As of Wednesday evening, no additional bodies were found in Putnam, Porter said. Davidson County officials also reported finding no more bodies.
Kyndel Morgan, 11, lost a classmate in the storm, she told CNN, and two friends are hospitalized. She woke up about 2 a.m. Tuesday and joined her family in rushing to their basement, the girl said.
“We weren’t even in the basement for a few seconds and the lights just started flickering and it started hailing,” she said, speaking amid Cookeville’s destruction Wednesday morning. “I was just scared. I was tired and stuff, so I didn’t really know what to do. … I’m just praying for my friends and stuff, and their safety.”
Besides Putnam, there were three deaths in Wilson County, two in Davidson County and one in Benton County, the Tennessee Emergency Management Agency reported.

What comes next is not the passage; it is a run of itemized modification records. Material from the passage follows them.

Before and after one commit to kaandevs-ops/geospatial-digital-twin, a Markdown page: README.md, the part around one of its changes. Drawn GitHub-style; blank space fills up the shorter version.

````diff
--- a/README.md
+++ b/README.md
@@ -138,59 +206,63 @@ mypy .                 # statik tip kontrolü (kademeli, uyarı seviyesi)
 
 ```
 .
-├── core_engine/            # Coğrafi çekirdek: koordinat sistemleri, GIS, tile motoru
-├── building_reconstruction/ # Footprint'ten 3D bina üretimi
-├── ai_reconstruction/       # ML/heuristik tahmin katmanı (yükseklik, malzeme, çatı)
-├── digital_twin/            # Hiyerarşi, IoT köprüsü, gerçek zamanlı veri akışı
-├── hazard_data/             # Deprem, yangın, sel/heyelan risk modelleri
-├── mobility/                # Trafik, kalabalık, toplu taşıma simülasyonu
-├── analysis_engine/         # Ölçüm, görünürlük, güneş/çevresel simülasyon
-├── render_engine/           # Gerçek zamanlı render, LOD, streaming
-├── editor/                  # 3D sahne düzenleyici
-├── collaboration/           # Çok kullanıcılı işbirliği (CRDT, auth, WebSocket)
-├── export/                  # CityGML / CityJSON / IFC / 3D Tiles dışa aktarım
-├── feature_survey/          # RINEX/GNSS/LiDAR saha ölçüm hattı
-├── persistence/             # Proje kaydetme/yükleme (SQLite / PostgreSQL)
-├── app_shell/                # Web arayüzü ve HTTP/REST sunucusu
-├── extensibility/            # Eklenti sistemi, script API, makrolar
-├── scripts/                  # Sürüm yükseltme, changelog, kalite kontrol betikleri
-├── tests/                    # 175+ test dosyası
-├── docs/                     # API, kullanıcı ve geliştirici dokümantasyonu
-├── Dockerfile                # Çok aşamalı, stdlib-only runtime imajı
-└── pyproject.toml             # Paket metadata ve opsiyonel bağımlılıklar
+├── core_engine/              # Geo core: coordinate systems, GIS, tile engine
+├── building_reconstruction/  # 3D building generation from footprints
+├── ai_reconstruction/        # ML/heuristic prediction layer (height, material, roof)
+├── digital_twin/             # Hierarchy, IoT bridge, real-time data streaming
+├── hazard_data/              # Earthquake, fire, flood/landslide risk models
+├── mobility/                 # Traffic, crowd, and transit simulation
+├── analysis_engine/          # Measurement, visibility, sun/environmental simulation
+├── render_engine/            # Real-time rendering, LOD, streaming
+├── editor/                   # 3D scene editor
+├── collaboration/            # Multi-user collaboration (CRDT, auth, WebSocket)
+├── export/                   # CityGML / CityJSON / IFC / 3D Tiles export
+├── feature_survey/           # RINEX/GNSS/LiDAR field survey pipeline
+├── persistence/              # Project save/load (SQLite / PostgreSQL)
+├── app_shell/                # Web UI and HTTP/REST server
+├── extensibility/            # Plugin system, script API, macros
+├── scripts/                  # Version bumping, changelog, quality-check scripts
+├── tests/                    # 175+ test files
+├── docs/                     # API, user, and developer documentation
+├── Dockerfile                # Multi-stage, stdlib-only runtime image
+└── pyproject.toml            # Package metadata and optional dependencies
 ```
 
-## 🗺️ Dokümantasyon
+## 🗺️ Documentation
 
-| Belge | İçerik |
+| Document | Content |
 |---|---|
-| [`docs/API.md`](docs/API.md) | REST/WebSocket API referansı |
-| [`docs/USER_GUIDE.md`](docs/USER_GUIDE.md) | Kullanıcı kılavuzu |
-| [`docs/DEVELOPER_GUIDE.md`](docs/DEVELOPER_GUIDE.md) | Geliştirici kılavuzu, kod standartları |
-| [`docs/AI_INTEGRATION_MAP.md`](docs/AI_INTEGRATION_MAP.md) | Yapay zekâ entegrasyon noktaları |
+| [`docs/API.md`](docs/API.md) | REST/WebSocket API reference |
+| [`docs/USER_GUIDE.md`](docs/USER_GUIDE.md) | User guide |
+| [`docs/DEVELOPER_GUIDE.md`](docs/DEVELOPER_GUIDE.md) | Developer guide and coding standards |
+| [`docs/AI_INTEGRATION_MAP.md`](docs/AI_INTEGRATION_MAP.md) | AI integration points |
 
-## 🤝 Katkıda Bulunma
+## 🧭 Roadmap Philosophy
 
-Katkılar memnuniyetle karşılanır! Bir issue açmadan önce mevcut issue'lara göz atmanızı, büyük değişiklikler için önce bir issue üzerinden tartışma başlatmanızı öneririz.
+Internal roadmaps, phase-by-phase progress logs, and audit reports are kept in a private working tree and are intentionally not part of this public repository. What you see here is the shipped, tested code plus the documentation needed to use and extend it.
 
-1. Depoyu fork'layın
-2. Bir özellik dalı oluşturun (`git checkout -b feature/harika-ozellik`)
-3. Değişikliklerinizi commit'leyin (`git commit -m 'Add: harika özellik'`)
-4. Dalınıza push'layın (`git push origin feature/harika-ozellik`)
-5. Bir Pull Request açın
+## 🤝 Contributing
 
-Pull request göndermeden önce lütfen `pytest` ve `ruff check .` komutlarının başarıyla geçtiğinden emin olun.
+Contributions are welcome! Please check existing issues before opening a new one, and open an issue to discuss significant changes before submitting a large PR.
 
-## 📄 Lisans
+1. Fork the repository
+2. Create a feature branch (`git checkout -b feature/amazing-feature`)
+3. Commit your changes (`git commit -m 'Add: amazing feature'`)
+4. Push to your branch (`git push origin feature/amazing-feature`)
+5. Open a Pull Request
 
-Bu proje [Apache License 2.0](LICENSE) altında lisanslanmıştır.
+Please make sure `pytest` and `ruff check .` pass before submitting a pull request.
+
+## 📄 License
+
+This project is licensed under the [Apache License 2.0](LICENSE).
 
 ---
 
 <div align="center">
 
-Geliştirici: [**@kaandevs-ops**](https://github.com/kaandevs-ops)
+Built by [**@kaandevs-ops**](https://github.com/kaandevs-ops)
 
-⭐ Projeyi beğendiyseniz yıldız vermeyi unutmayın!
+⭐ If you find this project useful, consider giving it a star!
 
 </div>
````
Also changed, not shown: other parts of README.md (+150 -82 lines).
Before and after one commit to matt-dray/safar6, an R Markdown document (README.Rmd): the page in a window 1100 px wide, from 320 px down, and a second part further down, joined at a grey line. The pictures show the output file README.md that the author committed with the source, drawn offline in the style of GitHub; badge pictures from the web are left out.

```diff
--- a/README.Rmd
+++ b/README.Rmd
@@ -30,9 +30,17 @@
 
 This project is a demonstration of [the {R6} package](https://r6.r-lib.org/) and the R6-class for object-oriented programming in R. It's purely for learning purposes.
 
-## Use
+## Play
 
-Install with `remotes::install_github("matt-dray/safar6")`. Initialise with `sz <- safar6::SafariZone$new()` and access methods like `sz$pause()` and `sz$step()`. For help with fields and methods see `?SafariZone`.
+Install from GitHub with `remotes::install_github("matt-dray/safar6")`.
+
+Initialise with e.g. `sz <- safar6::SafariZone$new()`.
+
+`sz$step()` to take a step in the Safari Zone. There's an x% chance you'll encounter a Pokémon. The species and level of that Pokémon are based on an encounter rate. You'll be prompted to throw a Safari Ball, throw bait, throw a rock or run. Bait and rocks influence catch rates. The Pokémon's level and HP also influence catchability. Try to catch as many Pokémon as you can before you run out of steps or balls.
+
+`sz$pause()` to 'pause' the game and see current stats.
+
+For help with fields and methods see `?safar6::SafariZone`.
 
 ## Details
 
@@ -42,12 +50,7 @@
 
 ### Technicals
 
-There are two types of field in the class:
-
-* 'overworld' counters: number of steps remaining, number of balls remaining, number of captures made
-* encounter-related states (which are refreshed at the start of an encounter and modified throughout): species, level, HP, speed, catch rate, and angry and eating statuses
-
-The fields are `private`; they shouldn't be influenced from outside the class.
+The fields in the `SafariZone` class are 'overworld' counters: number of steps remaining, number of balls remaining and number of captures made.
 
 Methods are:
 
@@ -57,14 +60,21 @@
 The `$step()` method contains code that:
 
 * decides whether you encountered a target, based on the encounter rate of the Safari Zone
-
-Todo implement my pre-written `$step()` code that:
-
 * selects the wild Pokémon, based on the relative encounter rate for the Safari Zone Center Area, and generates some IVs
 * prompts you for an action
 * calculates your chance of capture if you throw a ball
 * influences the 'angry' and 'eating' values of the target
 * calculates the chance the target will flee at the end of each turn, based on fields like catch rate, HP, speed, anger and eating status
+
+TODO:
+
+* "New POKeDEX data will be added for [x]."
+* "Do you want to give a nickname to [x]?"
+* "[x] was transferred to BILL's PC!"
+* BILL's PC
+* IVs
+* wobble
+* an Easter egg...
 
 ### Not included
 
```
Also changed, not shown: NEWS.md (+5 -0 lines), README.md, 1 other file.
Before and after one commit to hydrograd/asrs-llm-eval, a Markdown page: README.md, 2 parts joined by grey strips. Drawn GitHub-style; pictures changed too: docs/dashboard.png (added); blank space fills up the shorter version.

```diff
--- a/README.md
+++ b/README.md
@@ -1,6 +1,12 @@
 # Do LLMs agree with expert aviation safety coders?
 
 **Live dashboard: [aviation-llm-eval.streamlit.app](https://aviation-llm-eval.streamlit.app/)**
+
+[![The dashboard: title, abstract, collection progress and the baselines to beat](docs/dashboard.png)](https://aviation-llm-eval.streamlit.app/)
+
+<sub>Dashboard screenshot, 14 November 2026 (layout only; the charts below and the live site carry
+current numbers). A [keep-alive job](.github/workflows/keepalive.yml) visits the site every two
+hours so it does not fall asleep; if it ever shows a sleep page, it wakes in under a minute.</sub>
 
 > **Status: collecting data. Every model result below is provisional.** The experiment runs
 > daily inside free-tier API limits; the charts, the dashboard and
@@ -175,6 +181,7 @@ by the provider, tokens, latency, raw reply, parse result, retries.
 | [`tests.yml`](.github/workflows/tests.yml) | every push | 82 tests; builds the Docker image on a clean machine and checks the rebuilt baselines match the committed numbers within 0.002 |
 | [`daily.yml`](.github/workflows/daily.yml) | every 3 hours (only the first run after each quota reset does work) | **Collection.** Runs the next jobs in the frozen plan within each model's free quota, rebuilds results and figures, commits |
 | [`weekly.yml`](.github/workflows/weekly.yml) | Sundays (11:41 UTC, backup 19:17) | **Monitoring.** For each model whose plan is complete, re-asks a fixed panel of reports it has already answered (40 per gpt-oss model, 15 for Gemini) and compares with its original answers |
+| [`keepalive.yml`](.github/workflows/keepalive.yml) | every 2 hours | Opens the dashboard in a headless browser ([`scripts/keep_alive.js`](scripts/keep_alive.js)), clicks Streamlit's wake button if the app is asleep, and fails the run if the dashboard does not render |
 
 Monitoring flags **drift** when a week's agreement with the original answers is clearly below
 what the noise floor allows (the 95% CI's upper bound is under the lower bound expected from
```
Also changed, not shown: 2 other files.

The Davidson County deaths came in East Nashville, where a 36-year-old employee of the Attaboy cocktail bar had just left work with his girlfriend, 33, and they were fatally struck by debris early Tuesday, Metro Nashville Police Chief Steve Anderson said.
Power out for thousands, schools closed
In East Nashville, residents had only a six-minute warning to get to safety, according to Davidson County.
“I got the warning, and in less than 10 minutes you could just feel the pressure, my ears were popping we all ran downstairs and just huddled together,” Danielle Theophile told CNN affiliate WSMV. “It went by so fast.”
Tuesday was the deadliest tornado day since May 6, 2013, when a tornado struck Moore, Oklahoma, according to the weather service.
The tornadoes were reported several times along a 145-mile stretch of Middle Tennessee – from Camden, about 80 miles west of Nashville, to the Cookeville area, about 80 miles east of Music City, the weather service said.
More than 38,000 customers were without power Wednesday evening, most of them in Davidson county, TEMA said. Crews were having trouble getting to the affected areas because of downed power lines.
Classes and all activities at Metro Nashville Public Schools were canceled Wednesday and the schools will remain closed for the rest of the week, the district said.
More than a dozen schools don’t have power, the district said.
“Nashvillians have experienced a traumatic event and we know it will take time to heal,” said Adrienne Battle, the school district’s interim director. “Closing the rest of the week will allow time for that healing process, allow our staff and students to volunteer in the community, and give our district a chance to prepare our facilities for normal operation starting on Monday.”
One school will require a few days of repairs; another, up to several weeks, the district had said.
The Volunteer State
Those suffering from the damage aren’t doing so alone; strangers and neighbors have come together to help each other out.
“We’re called the Volunteer State, and there’s a reason for that – because Tennesseans have a real spirit of generosity and service to one another,” Lee told reporters. “As governor, now I get to see it happen for real.”
Theophile said both her home and her neighbor’s home lost their roofs, and her neighbors, an elderly couple, had their roof collapse on them, she said. She worked to dig them out.
Michelle Whitten was sleeping when a friend called her to say that she and her three children were in the tornado’s path. She grabbed her children and rushed to a closet, she said.
“As soon as we did that, we hear the wind howling as it’s over the house and hear something like a train over us. The house started to shake, and windows shattered. We could hear … loud boom sounds,” she told CNN. “I’ve never been so scared in my life!”
In East Nashville, a neighbor came to help board up a large window at a Crye-Leike Realtors office that was blown out.
“That’s just how East Nashville is. That’s one of the reasons we like selling over here and living over here,” said a broker with the office.
The storms fell on Super Tuesday, and many of the polling locations were in the storm’s path, which required some precincts to extend voting hours. President Donald Trump will visit Nashville to tour the damage Friday, and the federal government will be assisting in recovery efforts, the White House said.
CNN’s Alisyn Camerota, Jason Hanna, Madeline Holcombe, Chuck Johnston, Judson Jones, Brandon Miller and Nick Valencia contributed to this report.